Written by: Steven Vannelli | Knowledge Leaders Capital
Just today, as US inflation came in a touch hotter than expected, the Chinese Yuan is pulling lower, testing the lows of May 9, 2022. The five-day rate of change is fairly extreme by anything we’ve seen over the last few years. The last time we experienced a weekly 3% drawdown was in 2015 as China was attempting to stimulate its economy.
The total devaluation so far is about 7%, which is roughly half of the 2015/16 and 2018-20 devaluations. So, there is probably more to go, especially given the relatively wide spread between the onshore (CNY) and offshore (CNH) Yuan. When this spread increases, it is historically indicative of money trying to leave the country.
The devaluations usually have a quick downward impact on prices. For instance, if we look at import prices from China, they track changes in the CNY closely. This suggests that import prices from China have peaked, providing a tailwind for the inflation “peaking” story.
I suspect we’ll see the impact in ISM Manufacturing Prices Index fairly soon at the devaluation bites.
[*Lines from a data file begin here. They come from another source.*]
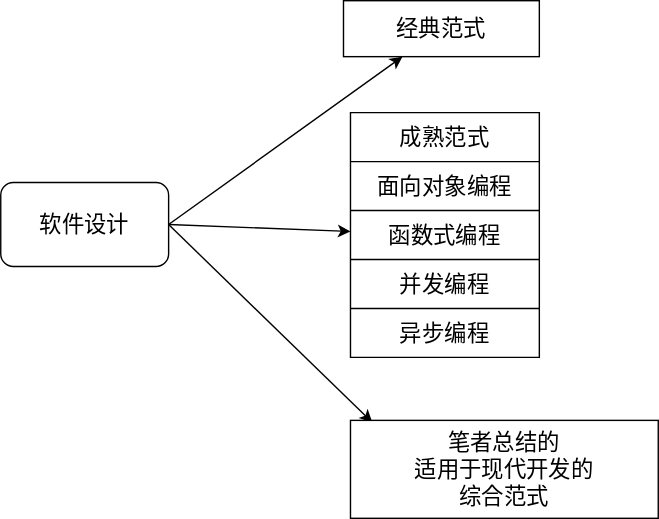
Earlier version of the draw.io export src/design/structrue.dio.svg (dingiv/dingiv.github.io). Source tidied: cells renumbered, new cells last; positions are measured from the earlier drawing's top-left corner, leaving out a move shared by most shapes. The source it was exported from:
```xml
<mxGraphModel>
  <root>
    <mxCell id="0" />
    <mxCell id="1" parent="0" />
    <mxCell id="2" style="edgeStyle=none;html=1;exitX=1;exitY=0.5;exitDx=0;exitDy=0;fontSize=16;" parent="1" edge="1" source="5" target="6">
      <mxGeometry relative="1" as="geometry" />
    </mxCell>
    <mxCell id="3" style="edgeStyle=none;html=1;exitX=1;exitY=0.5;exitDx=0;exitDy=0;" parent="1" edge="1" source="5" target="7">
      <mxGeometry relative="1" as="geometry" />
    </mxCell>
    <mxCell id="4" style="edgeStyle=none;html=1;exitX=1;exitY=0.5;exitDx=0;exitDy=0;entryX=0.071;entryY=0.021;entryDx=0;entryDy=0;entryPerimeter=0;" parent="1" edge="1" source="5" target="18">
      <mxGeometry relative="1" as="geometry" />
    </mxCell>
    <mxCell id="5" value="软件设计" style="rounded=1;whiteSpace=wrap;html=1;fontSize=16;" parent="1" vertex="1">
      <mxGeometry y="130" width="120" height="60" as="geometry" />
    </mxCell>
    <mxCell id="6" value="经典范式" style="rounded=0;whiteSpace=wrap;html=1;fontSize=16;" parent="1" vertex="1">
      <mxGeometry x="245" width="140" height="40" as="geometry" />
    </mxCell>
    <mxCell id="7" style="shape=table;startSize=0;fontSize=16;" parent="1" vertex="1">
      <mxGeometry x="250" y="80" width="135" height="175" as="geometry" />
    </mxCell>
    <mxCell id="8" style="shape=tableRow;horizontal=0;startSize=0;swimlaneHead=0;swimlaneBody=0;strokeColor=inherit;top=0;left=0;bottom=0;right=0;fillColor=none;fontSize=16;" parent="7" vertex="1">
      <mxGeometry width="135" height="35" as="geometry" />
    </mxCell>
    <mxCell id="9" value="成熟范式" style="shape=partialRectangle;html=1;whiteSpace=wrap;strokeColor=inherit;overflow=hidden;fillColor=none;top=0;left=0;bottom=0;right=0;fontSize=16;" parent="8" vertex="1">
      <mxGeometry width="135" height="35" as="geometry" />
    </mxCell>
    <mxCell id="10" style="shape=tableRow;horizontal=0;startSize=0;swimlaneHead=0;swimlaneBody=0;strokeColor=inherit;top=0;left=0;bottom=0;right=0;fillColor=none;fontSize=16;" parent="7" vertex="1">
      <mxGeometry y="35" width="135" height="35" as="geometry" />
    </mxCell>
    <mxCell id="11" value="面向对象编程" style="shape=partialRectangle;html=1;whiteSpace=wrap;strokeColor=inherit;overflow=hidden;fillColor=none;top=0;left=0;bottom=0;right=0;fontSize=16;" parent="10" vertex="1">
      <mxGeometry width="135" height="35" as="geometry" />
    </mxCell>
    <mxCell id="12" style="shape=tableRow;horizontal=0;startSize=0;swimlaneHead=0;swimlaneBody=0;strokeColor=inherit;top=0;left=0;bottom=0;right=0;fillColor=none;fontSize=16;" parent="7" vertex="1">
      <mxGeometry y="70" width="135" height="35" as="geometry" />
    </mxCell>
    <mxCell id="13" value="函数式编程" style="shape=partialRectangle;html=1;whiteSpace=wrap;strokeColor=inherit;overflow=hidden;fillColor=none;top=0;left=0;bottom=0;right=0;fontSize=16;" parent="12" vertex="1">
      <mxGeometry width="135" height="35" as="geometry" />
    </mxCell>
    <mxCell id="14" style="shape=tableRow;horizontal=0;startSize=0;swimlaneHead=0;swimlaneBody=0;strokeColor=inherit;top=0;left=0;bottom=0;right=0;fillColor=none;fontSize=16;" parent="7" vertex="1">
      <mxGeometry y="105" width="135" height="35" as="geometry" />
    </mxCell>
    <mxCell id="15" value="并发编程" style="shape=partialRectangle;html=1;whiteSpace=wrap;strokeColor=inherit;overflow=hidden;fillColor=none;top=0;left=0;bottom=0;right=0;fontSize=16;" parent="14" vertex="1">
      <mxGeometry width="135" height="35" as="geometry" />
    </mxCell>
    <mxCell id="16" style="shape=tableRow;horizontal=0;startSize=0;swimlaneHead=0;swimlaneBody=0;strokeColor=inherit;top=0;left=0;bottom=0;right=0;fillColor=none;fontSize=16;" parent="7" vertex="1">
      <mxGeometry y="140" width="135" height="35" as="geometry" />
    </mxCell>
    <mxCell id="17" value="异步编程" style="shape=partialRectangle;html=1;whiteSpace=wrap;strokeColor=inherit;overflow=hidden;fillColor=none;top=0;left=0;bottom=0;right=0;fontSize=16;" parent="16" vertex="1">
      <mxGeometry width="135" height="35" as="geometry" />
    </mxCell>
    <mxCell id="18" value="笔者总结的&lt;div&gt;适用于现代开发的&lt;/div&gt;&lt;div&gt;综合范式&lt;/div&gt;" style="rounded=0;whiteSpace=wrap;html=1;fontSize=16;" parent="1" vertex="1">
      <mxGeometry x="250" y="300" width="220" height="70" as="geometry" />
    </mxCell>
  </root>
</mxGraphModel>
```
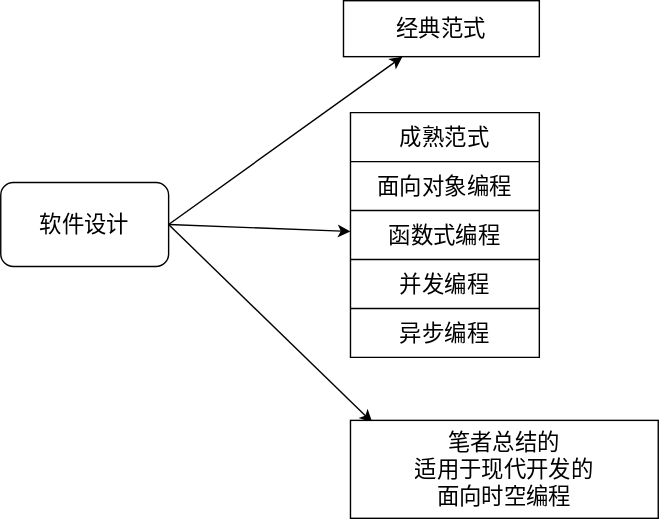
After the change.

Diff of the diagram source:
```diff
@@ -50,7 +50,7 @@
     <mxCell id="17" value="异步编程" style="shape=partialRectangle;html=1;whiteSpace=wrap;strokeColor=inherit;overflow=hidden;fillColor=none;top=0;left=0;bottom=0;right=0;fontSize=16;" parent="16" vertex="1">
       <mxGeometry width="135" height="35" as="geometry" />
     </mxCell>
-    <mxCell id="18" value="笔者总结的&lt;div&gt;适用于现代开发的&lt;/div&gt;&lt;div&gt;综合范式&lt;/div&gt;" style="rounded=0;whiteSpace=wrap;html=1;fontSize=16;" parent="1" vertex="1">
+    <mxCell id="18" value="笔者总结的&lt;div&gt;适用于现代开发的&lt;/div&gt;&lt;div&gt;面向时空编程&lt;/div&gt;" style="rounded=0;whiteSpace=wrap;html=1;fontSize=16;" parent="1" vertex="1">
       <mxGeometry x="250" y="300" width="220" height="70" as="geometry" />
     </mxCell>
   </root>
```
These devaluations historically have been well correlated with US Treasury rates as well, and the recent devaluation provides a somewhat rosier picture for those looking to add some duration to their portfolio. It probably isn’t a coincidence that 10-Year US Treasuries have turned lower in yield as the devaluation hit.
The conduit for lower rates alongside a weakening CNY is the impact on inflation. With this in mind, it isn’t surprising that breakeven inflation peaked as the CNY rolled over. This provides the possibility that falling breakeven inflation rates may contribute to lower rates.
In recent bond market sell-offs, the term premium has really been the balance of adjustment pulling rates higher. But, the term premium is also well correlated to the CNY, and the recent decline argues that the 60bps increase in the term premium experienced recently will be turned down, especially given further devaluation.
As most are probably aware, the Chinese government has made numerous intrusions into the economy in areas ranging from education to internet services, to food delivery and ride sharing. This has not been taken well by the stock market. In the chart below I plot the China CSI 300 Index relative to 10-Year Chinese government bonds and compare to the CNY.
Continued underperformance of Chinese stocks vs. bonds could pull the CNY all the way to 7, which would constitute a more historic 12-15% devaluation. Should this come to pass, China will be actively contributing to bringing inflation down in the US, which, after today’s report, is something the US is still seeking.